## INSTRUCTIONS FOR THE TASK
Search the listing below for lines that hold the word "articles", and report only how many there are.
┌──
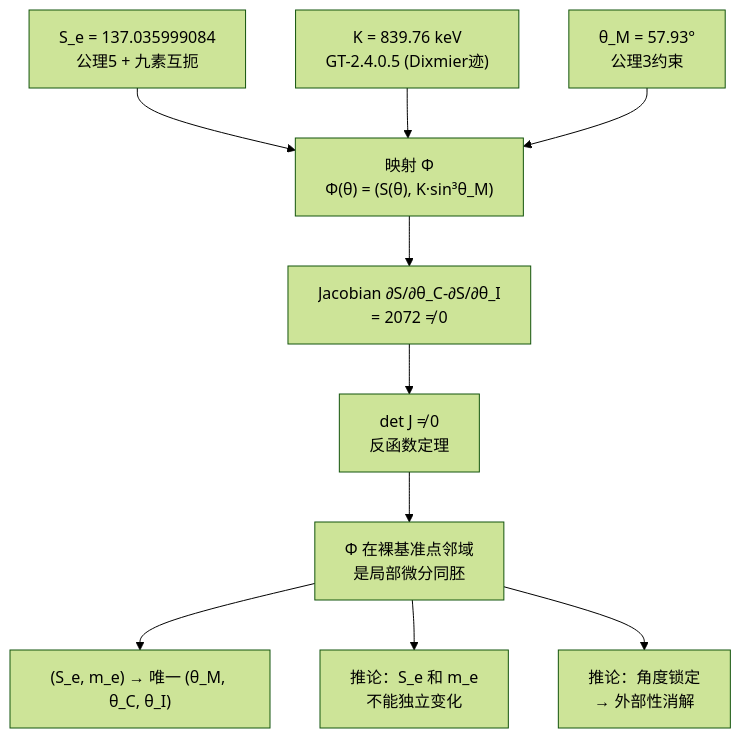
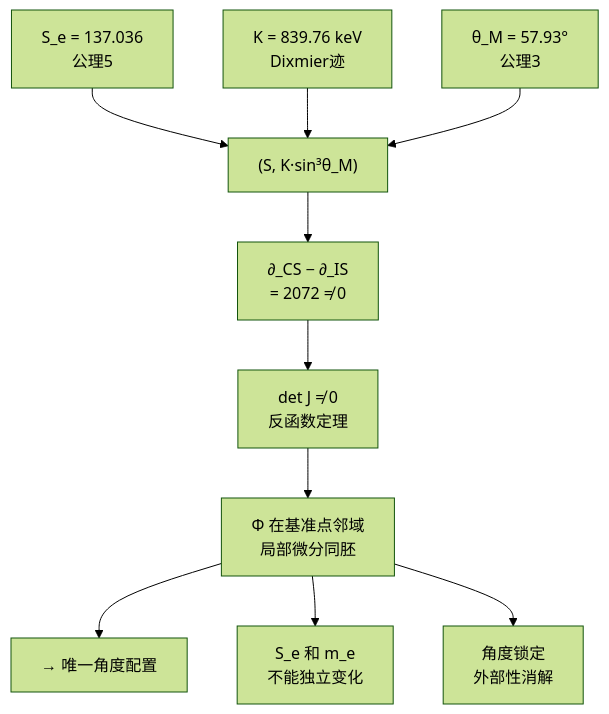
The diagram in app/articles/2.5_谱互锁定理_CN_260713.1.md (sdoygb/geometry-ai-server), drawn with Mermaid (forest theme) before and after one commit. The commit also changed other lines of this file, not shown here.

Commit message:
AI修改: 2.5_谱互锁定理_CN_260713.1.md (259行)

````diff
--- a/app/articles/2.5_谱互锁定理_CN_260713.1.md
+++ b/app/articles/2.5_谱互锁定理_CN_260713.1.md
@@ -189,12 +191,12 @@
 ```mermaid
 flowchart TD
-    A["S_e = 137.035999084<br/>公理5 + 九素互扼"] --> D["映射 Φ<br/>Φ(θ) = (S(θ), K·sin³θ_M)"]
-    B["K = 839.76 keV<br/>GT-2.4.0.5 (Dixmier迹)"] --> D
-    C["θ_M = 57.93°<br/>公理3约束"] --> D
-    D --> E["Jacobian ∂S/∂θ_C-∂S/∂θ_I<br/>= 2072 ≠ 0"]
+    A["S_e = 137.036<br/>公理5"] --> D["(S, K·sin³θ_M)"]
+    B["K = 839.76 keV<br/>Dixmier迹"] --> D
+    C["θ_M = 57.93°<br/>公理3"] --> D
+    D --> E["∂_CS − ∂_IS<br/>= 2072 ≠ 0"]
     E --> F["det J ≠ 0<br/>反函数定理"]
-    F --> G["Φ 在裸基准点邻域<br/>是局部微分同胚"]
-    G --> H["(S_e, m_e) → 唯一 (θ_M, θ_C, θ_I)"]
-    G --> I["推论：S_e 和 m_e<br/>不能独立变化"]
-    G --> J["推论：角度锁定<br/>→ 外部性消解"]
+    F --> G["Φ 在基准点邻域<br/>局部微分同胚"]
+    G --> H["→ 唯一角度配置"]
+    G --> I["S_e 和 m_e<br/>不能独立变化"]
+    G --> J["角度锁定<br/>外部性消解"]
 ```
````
└──
## EXERCISE ANSWER
3